Stored data -
Segment Open

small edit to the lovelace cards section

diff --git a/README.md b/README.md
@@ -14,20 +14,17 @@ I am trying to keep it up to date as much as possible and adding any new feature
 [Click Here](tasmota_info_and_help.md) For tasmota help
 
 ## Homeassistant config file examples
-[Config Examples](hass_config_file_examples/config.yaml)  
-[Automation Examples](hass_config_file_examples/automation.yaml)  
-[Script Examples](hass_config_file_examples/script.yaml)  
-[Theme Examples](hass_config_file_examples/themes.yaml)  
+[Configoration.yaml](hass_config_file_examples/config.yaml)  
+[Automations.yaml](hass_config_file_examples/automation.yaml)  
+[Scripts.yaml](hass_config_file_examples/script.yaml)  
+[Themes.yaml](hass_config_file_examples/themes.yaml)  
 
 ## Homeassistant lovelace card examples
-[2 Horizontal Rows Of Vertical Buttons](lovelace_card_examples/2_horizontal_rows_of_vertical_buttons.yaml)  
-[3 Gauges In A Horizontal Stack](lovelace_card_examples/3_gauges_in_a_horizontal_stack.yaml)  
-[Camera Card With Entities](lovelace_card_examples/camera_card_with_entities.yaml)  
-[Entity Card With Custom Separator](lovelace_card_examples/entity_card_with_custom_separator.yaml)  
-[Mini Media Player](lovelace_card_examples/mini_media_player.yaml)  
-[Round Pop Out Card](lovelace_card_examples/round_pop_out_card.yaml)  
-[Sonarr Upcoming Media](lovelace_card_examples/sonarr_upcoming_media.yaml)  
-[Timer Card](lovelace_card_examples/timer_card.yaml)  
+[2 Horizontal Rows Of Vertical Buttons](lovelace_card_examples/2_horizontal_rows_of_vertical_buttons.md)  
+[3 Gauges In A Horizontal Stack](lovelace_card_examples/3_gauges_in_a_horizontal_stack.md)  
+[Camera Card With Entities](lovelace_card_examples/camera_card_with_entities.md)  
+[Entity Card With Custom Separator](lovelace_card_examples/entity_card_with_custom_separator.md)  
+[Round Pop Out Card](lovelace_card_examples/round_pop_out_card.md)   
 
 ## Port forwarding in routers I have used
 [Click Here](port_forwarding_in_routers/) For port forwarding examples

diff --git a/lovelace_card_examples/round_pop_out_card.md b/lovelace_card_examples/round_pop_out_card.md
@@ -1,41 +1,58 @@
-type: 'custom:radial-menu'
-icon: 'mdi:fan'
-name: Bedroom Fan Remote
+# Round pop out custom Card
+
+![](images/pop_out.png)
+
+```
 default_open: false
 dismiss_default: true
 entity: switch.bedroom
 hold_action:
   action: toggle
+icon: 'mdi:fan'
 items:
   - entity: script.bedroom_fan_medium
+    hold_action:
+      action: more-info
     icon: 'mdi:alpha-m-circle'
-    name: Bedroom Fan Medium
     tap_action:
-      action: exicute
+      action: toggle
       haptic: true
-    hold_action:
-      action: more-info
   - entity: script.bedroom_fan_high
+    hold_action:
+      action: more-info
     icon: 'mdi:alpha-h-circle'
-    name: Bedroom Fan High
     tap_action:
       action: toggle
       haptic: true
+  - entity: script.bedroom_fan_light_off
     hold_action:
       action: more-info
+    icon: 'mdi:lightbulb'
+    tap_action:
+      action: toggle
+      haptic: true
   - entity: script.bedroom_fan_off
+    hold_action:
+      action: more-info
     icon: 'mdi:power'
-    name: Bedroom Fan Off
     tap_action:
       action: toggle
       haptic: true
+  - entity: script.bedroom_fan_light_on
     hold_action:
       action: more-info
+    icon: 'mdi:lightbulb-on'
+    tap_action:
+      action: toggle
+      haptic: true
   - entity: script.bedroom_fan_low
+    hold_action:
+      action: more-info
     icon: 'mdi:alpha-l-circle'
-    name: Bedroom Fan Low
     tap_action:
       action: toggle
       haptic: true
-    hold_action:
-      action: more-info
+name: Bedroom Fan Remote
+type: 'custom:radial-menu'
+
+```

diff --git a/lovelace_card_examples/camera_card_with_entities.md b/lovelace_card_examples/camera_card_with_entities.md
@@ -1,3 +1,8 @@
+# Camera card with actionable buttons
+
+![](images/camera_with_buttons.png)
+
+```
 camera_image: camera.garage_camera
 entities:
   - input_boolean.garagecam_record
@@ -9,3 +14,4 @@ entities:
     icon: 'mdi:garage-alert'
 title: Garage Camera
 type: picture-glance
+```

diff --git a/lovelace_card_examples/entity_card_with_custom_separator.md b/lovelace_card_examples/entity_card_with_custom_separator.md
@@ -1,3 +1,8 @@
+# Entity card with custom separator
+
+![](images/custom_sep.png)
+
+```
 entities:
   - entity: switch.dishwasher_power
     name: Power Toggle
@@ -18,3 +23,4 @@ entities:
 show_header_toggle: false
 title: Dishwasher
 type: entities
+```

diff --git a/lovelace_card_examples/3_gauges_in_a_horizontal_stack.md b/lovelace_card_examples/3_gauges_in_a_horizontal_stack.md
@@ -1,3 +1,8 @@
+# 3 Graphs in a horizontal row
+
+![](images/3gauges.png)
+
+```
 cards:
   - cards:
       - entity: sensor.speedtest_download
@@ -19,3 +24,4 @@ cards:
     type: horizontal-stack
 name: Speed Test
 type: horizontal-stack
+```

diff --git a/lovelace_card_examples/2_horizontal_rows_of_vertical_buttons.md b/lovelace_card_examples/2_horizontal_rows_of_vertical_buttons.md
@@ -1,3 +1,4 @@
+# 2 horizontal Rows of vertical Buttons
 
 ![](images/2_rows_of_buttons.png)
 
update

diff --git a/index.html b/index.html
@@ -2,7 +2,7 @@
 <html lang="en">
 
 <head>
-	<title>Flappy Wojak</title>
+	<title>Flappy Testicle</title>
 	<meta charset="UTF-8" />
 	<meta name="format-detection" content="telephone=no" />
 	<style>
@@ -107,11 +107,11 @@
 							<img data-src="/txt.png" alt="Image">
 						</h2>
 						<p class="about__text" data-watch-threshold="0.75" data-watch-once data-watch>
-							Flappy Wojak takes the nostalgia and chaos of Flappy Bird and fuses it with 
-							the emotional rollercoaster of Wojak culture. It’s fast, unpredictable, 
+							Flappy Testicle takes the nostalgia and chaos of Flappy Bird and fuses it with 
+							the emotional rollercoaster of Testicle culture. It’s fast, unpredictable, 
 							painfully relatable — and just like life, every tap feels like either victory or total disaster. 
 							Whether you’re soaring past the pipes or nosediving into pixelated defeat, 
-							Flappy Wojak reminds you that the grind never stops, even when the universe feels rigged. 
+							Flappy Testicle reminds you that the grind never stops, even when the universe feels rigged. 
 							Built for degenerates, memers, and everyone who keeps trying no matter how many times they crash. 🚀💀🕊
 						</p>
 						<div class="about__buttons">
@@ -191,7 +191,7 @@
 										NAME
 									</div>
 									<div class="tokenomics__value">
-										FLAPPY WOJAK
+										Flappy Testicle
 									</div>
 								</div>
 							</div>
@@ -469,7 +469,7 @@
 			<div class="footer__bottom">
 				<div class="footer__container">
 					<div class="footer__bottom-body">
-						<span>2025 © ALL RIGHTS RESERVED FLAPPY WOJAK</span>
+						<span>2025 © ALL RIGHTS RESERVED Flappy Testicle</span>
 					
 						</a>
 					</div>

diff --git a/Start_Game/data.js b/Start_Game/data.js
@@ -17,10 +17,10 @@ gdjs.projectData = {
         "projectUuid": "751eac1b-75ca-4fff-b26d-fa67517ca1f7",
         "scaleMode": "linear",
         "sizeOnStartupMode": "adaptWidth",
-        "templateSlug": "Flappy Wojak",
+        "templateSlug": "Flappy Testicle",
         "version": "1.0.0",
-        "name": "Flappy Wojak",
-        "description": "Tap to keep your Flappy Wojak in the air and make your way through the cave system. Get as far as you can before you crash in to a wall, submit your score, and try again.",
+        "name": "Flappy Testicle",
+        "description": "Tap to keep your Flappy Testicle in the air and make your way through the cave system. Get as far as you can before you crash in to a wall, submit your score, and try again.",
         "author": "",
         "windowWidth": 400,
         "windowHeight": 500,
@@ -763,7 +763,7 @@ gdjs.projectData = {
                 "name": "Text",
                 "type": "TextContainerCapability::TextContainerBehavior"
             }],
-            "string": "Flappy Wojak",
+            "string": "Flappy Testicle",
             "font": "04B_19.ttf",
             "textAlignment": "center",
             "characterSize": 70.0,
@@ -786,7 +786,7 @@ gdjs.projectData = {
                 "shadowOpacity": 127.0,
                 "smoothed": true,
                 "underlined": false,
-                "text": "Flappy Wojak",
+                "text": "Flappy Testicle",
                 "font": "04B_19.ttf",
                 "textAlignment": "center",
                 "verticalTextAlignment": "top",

Segment Closed

ASSIGNMENT -
A single number is the expected answer: how many lines of the records above contain the word "title".

FINISHED EXERCISE -
4